Today Phytophthora infestans still costs the world over $5 billion in losses of potatoes2. Scientists work with farmers to help stop the spread of disease through better farming practices, the use of pesticides or developing potatoes resistant to Phytophthora infestans.
Other plant diseases can change the way the countryside looks. The fungus Ophiostoma novo-ulmi causes Dutch elm disease and gets spread around by elm bark beetles. In the 1960s and 1970s this led to 90% of elm trees being lost from the UK countryside3. As climate change brings warmer weather other diseases have the potential to spread to the UK and scientists are trying to help us prepare.
Plants can even get symptoms similar to those that we humans get too. When a bacteria called Pseudomonas syringae infects horse chestnut trees the bacteria multiply under the tree bark, causing the tree to ooze sticky snot from its trunk. This is called bleeding canker disease.
How would you design a plant pathogen?
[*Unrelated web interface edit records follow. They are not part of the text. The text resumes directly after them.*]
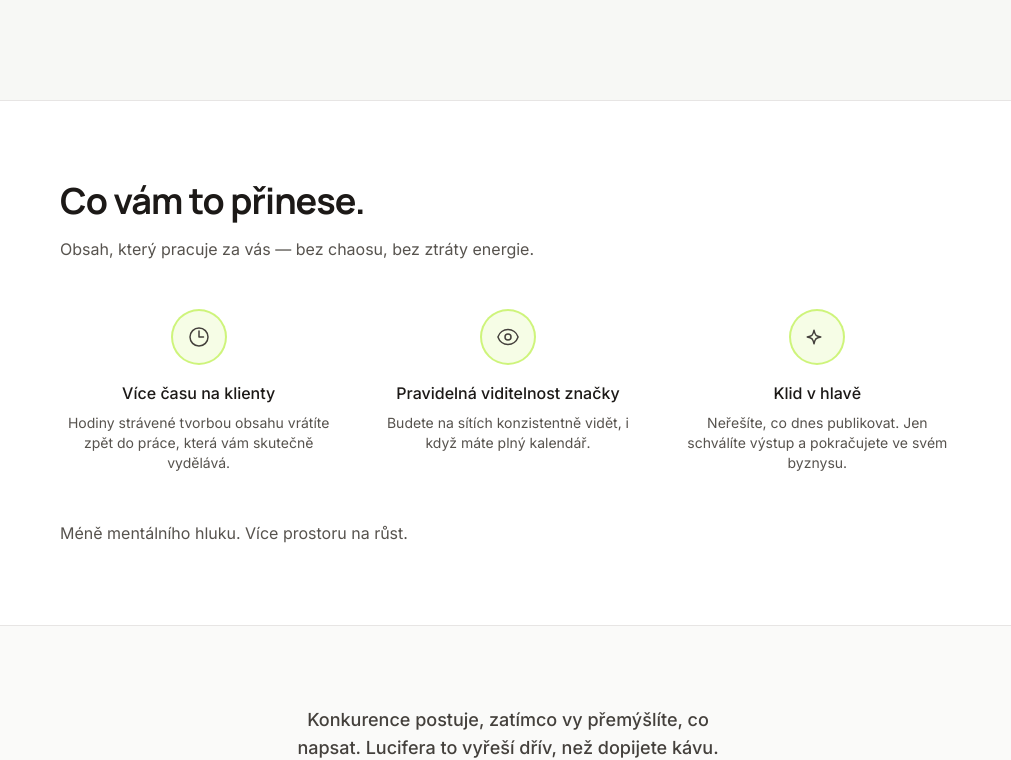
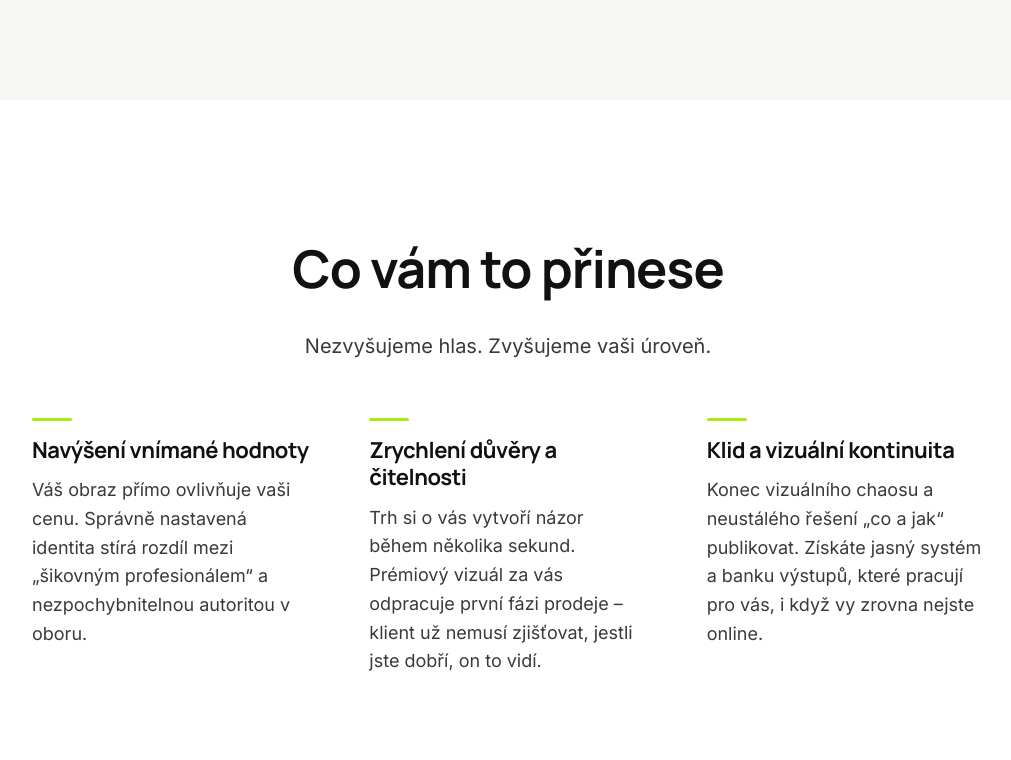
Before and after one commit to katarinabrics-eng/ai-content-studio, a Next.js app in the folder apps/content-studio/: page / in a window 1280 px wide. Shown: the part 4776-5536 px from the top of the page, without its empty margins (132-1143 px from the left). Built offline with nearby package versions, Linux system fonts and the light colour scheme.

Commit message:
refactor: revamp HomePage section with updated text, improved layout, and enhanced visual elements to better convey value and engage users

```diff
--- a/apps/content-studio/src/app/page.tsx
+++ b/apps/content-studio/src/app/page.tsx
@@ -204,52 +204,54 @@ export default function HomePage() {
         </div>
       </section>
 
-      <section id="jak-to-funguje" className="w-full border-t border-stone-200 bg-white px-6 py-20 sm:px-8 lg:px-12">
-        <div className="mx-auto max-w-4xl">
-          <h2 className="text-3xl font-bold tracking-tight text-stone-900 md:text-4xl">
-            Co vám to přinese.
+      {/* BLOK 7 – Vliv na vaši pozici. Tři pilíře + závěrečný statement. */}
+      <section id="jak-to-funguje" className="w-full bg-[#FFFFFF] py-[140px]">
+        <div className="mx-auto max-w-[1000px] px-6 text-center">
+          <h2
+            className="font-bold leading-[1.1] text-[#111111]"
+            style={{ fontSize: "52px", marginBottom: "32px" }}
+          >
+            Co vám to přinese
           </h2>
-          <p className="mt-4 text-stone-600">
-            Obsah, který pracuje za vás — bez chaosu, bez ztráty energie.
+          <p
+            className="text-[20px] leading-[1.6] text-[#3A3A3A]"
+            style={{ marginBottom: "56px" }}
+          >
+            Nezvyšujeme hlas. Zvyšujeme vaši úroveň.
           </p>
-          <div className="mt-12 grid gap-8 sm:grid-cols-3">
-            <div className="flex flex-col items-center text-center">
-              <div className="flex h-14 w-14 items-center justify-center rounded-full border-2 border-[#A8EB12]/50 bg-[#A8EB12]/10">
-                <svg className="h-6 w-6 text-stone-700" fill="none" viewBox="0 0 24 24" stroke="currentColor" strokeWidth={1.5}>
-                  <path strokeLinecap="round" strokeLinejoin="round" d="M12 6v6h4.5m4.5 0a9 9 0 11-18 0 9 9 0 0118 0z" />
-                </svg>
-              </div>
-              <p className="mt-4 font-medium text-stone-900">Více času na klienty</p>
-              <p className="mt-2 text-sm text-stone-600">
-                Hodiny strávené tvorbou obsahu vrátíte zpět do práce, která vám skutečně vydělává.
+          <div className="grid grid-cols-1 gap-14 sm:grid-cols-3 lg:gap-[60px]">
+            <div className="text-left">
+              <div className="mb-4 h-[3px] w-10 rounded-full bg-[#A8EB12]" aria-hidden />
+              <h3 className="text-[22px] font-bold leading-tight text-[#111111]">
+                Navýšení vnímané hodnoty
+              </h3>
+              <p className="mt-3 text-[18px] leading-[1.6] text-[#3A3A3A]">
+                Váš obraz přímo ovlivňuje vaši cenu. Správně nastavená identita stírá rozdíl mezi „šikovným profesionálem“ a nezpochybnitelnou autoritou v oboru.
               </p>
             </div>
-            <div className="flex flex-col items-center text-center">
-              <div className="flex h-14 w-14 items-center justify-center rounded-full border-2 border-[#A8EB12]/50 bg-[#A8EB12]/10">
-                <svg className="h-6 w-6 text-stone-700" fill="none" viewBox="0 0 24 24" stroke="currentColor" strokeWidth={1.5}>
-                  <path strokeLinecap="round" strokeLinejoin="round" d="M2.036 12.322a1.012 1.012 0 010-.639C3.423 7.51 7.36 4.5 12 4.5c4.638 0 8.573 3.007 9.963 7.178.07.207.07.431 0 .639C20.577 16.49 16.64 19.5 12 19.5c-4.638 0-8.573-3.007-9.963-7.178z" />
-                  <path strokeLinecap="round" strokeLinejoin="round" d="M15 12a3 3 0 11-6 0 3 3 0 016 0z" />
-                </svg>
-              </div>
-              <p className="mt-4 font-medium text-stone-900">Pravidelná viditelnost značky</p>
-              <p className="mt-2 text-sm text-stone-600">
-                Budete na sítích konzistentně vidět, i když máte plný kalendář.
+            <div className="text-left">
+              <div className="mb-4 h-[3px] w-10 rounded-full bg-[#A8EB12]" aria-hidden />
+              <h3 className="text-[22px] font-bold leading-tight text-[#111111]">
+                Zrychlení důvěry a čitelnosti
+              </h3>
+              <p className="mt-3 text-[18px] leading-[1.6] text-[#3A3A3A]">
+                Trh si o vás vytvoří názor během několika sekund. Prémiový vizuál za vás odpracuje první fázi prodeje – klient už nemusí zjišťovat, jestli jste dobří, on to vidí.
               </p>
             </div>
-            <div className="flex flex-col items-center text-center">
-              <div className="flex h-14 w-14 items-center justify-center rounded-full border-2 border-[#A8EB12]/50 bg-[#A8EB12]/10">
-                <svg className="h-6 w-6 text-stone-700" fill="none" viewBox="0 0 24 24" stroke="currentColor" strokeWidth={1.5}>
-                  <path strokeLinecap="round" strokeLinejoin="round" d="M9.813 15.904L9 18.75l-.813-2.846a4.5 4.5 0 00-3.09-3.09L2.25 12l2.846-.813a4.5 4.5 0 003.09-3.09L9 5.25l.813 2.846a4.5 4.5 0 003.09 3.09L15.75 12l-2.846.813a4.5 4.5 0 00-3.09 3.09z" />
-                </svg>
-              </div>
-              <p className="mt-4 font-medium text-stone-900">Klid v hlavě</p>
-              <p className="mt-2 text-sm text-stone-600">
-                Neřešíte, co dnes publikovat. Jen schválíte výstup a pokračujete ve svém byznysu.
+            <div className="text-left">
+              <div className="mb-4 h-[3px] w-10 rounded-full bg-[#A8EB12]" aria-hidden />
+              <h3 className="text-[22px] font-bold leading-tight text-[#111111]">
+                Klid a vizuální kontinuita
+              </h3>
+              <p className="mt-3 text-[18px] leading-[1.6] text-[#3A3A3A]">
+                Konec vizuálního chaosu a neustálého řešení „co a jak“ publikovat. Získáte jasný systém a banku výstupů, které pracují pro vás, i když vy zrovna nejste online.
               </p>
             </div>
           </div>
-          <p className="mt-12 text-stone-600">
-            Méně mentálního hluku. Více prostoru na růst.
+          <p
+            className="mt-20 text-center text-[24px] font-bold leading-snug text-[#111111]"
+          >
+            Váš obraz rozhoduje dřív, než začnete mluvit.
           </p>
         </div>
       </section>
```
Do you think you could be a good plant doctor and become a detective for different plant diseases? If yes, then you’ll enjoy the SWBio teams’ Festival of Nature stall.
The SWBio team is a group of PhD researchers around the Southwest of the UK who work on a range of important biological questions, including how to help sick plants and prevent their diseases. We will be presenting a stall at the Festival of Nature Family Nature Party at Bristol Beacon 12th June 10am - 4pm.
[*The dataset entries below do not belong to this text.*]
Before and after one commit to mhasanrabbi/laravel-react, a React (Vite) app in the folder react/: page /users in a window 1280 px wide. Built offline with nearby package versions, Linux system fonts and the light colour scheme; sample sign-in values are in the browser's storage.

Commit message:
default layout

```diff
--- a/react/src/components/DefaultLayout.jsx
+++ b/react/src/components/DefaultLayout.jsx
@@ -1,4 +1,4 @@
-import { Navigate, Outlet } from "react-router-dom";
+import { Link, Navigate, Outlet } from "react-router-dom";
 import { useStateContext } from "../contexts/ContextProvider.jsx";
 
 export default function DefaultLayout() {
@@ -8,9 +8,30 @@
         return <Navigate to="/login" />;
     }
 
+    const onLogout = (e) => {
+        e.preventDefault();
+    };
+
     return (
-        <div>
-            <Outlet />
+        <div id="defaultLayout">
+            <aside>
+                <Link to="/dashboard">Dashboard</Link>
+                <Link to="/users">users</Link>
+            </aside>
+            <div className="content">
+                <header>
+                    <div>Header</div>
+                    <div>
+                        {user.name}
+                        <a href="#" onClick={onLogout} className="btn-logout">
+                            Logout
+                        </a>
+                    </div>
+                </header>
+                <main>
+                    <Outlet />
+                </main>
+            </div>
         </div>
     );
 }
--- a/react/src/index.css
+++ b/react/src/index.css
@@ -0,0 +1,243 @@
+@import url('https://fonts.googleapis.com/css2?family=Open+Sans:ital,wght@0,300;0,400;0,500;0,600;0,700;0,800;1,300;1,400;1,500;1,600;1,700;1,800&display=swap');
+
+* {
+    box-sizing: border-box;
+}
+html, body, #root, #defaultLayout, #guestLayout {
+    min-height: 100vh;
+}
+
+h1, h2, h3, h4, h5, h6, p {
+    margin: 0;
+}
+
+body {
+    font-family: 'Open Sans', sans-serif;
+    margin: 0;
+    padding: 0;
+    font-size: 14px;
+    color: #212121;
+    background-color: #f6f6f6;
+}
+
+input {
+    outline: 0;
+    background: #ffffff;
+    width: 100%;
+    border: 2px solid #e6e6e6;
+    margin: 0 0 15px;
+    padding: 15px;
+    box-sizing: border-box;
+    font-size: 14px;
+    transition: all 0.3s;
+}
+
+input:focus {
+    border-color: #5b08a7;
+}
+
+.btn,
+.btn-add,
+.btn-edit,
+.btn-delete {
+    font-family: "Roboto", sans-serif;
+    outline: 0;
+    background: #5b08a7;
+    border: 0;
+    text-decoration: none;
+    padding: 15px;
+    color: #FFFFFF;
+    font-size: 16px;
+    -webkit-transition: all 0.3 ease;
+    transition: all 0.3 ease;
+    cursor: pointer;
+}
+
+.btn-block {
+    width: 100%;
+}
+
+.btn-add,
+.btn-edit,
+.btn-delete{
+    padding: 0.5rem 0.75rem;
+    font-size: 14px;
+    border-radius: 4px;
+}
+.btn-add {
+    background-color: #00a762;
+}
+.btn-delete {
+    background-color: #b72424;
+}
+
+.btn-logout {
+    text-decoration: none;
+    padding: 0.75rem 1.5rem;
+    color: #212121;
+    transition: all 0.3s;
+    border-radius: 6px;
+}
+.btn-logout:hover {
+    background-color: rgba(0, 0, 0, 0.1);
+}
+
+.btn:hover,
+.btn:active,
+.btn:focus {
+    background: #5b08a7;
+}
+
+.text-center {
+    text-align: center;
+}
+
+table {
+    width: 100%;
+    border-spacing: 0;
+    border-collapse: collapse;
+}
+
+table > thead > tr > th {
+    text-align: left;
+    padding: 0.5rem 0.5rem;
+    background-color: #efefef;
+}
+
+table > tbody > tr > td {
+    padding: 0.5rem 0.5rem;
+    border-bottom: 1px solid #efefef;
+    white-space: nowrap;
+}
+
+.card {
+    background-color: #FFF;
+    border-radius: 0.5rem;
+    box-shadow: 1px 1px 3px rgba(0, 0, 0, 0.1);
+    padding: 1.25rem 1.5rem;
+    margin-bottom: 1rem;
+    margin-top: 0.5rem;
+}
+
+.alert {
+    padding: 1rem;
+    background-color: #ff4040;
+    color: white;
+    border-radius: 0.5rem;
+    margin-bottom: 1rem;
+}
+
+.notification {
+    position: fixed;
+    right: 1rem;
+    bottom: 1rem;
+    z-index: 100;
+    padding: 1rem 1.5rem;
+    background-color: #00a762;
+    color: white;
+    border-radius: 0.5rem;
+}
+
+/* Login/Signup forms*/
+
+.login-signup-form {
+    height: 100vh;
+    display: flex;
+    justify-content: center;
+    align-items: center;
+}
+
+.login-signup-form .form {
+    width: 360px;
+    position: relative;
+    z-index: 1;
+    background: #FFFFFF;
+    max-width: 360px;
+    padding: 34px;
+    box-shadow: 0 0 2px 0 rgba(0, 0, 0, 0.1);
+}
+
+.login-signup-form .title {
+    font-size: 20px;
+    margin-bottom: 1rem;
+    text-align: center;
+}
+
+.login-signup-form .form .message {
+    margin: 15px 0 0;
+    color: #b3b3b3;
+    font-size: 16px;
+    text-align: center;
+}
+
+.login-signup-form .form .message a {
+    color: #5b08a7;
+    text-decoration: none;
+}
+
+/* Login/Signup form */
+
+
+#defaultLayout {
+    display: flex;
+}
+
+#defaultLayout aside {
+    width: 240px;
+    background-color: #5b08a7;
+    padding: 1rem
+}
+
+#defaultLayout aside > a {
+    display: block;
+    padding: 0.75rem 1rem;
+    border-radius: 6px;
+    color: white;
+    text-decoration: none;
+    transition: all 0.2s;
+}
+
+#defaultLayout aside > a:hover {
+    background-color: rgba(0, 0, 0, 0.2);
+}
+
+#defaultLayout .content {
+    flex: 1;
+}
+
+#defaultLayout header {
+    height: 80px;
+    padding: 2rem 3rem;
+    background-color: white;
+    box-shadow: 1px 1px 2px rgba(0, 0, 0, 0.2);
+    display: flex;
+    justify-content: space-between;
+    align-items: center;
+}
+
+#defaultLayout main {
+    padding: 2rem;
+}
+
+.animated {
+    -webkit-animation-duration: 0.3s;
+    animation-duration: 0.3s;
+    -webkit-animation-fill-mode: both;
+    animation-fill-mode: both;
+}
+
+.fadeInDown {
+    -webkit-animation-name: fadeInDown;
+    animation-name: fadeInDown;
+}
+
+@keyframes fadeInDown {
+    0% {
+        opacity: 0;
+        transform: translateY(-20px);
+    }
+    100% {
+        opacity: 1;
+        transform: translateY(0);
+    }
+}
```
Who will be at Festival of Nature 2022 from SWBio?
Erika Kroll – Erika works on one of world most important crops – wheat. She dives into their genes and molecules to try and figure out how to protect them against pathogens.
Elliot Stanton – Elliot is at the frontline of research in how to protect the world against the antimicrobial resistance crisis. He harnesses computers and statistics to learn about the impact of antimicrobial drugs in agriculture.
Ellie Fletcher – Ellie is working to try and make sure we all have enough food to eat as the world’s population expands. She tinkers with plants not at the level of the leaf, or even the cell, instead she’s re-engineering the components inside of plant cells, and making them work better for us.
Ryan Biscocho – Ryan combines being both a biological and computer wizard to read the genetic code deeply enough so that he can try and understand how it evolved. Particularly how this code allowed agricultural domestication of the animals we rely on as food today.
Dunia Gonzales – Dunia is a bumblebee psychologist. She researchers how these plucky pioneers that pollinate our plants are able to navigate the world and create memories. You can also add drone pilot to the list as Dunia’s science includes using drones to take aerial footage of the bees habitats.
Test your knowledge on plants with The Big Plant Pathology Quiz from the British Society for Plant Pathology: https://www.bspp.org.uk/education/the-big-quiz-all-plant-doctor-questions/
The BSPP Plant Doctor Handbook inspired much of this blog post: https://www.bspp.org.uk/wp-content/uploads/2019/02/BSPP_Plant_Doctor_Handbook.pdf
These same scientists also have produced a more detailed summary of potato blight: https://www.bspp.org.uk/wp-content/uploads/2019/02/BSPP_LateBlight_Info.pdf
1 – Food and Agriculture Organisation of the United Nations, 2 June 2021 https://www.fao.org/news/story/en/item/1402920/icode/
2 – Money, N., 2007. The triumph of the fungi. New York: Oxford University Press
3 – BBC News, 4 December 2019. https://www.bbc.co.uk/news/science-environment-50519036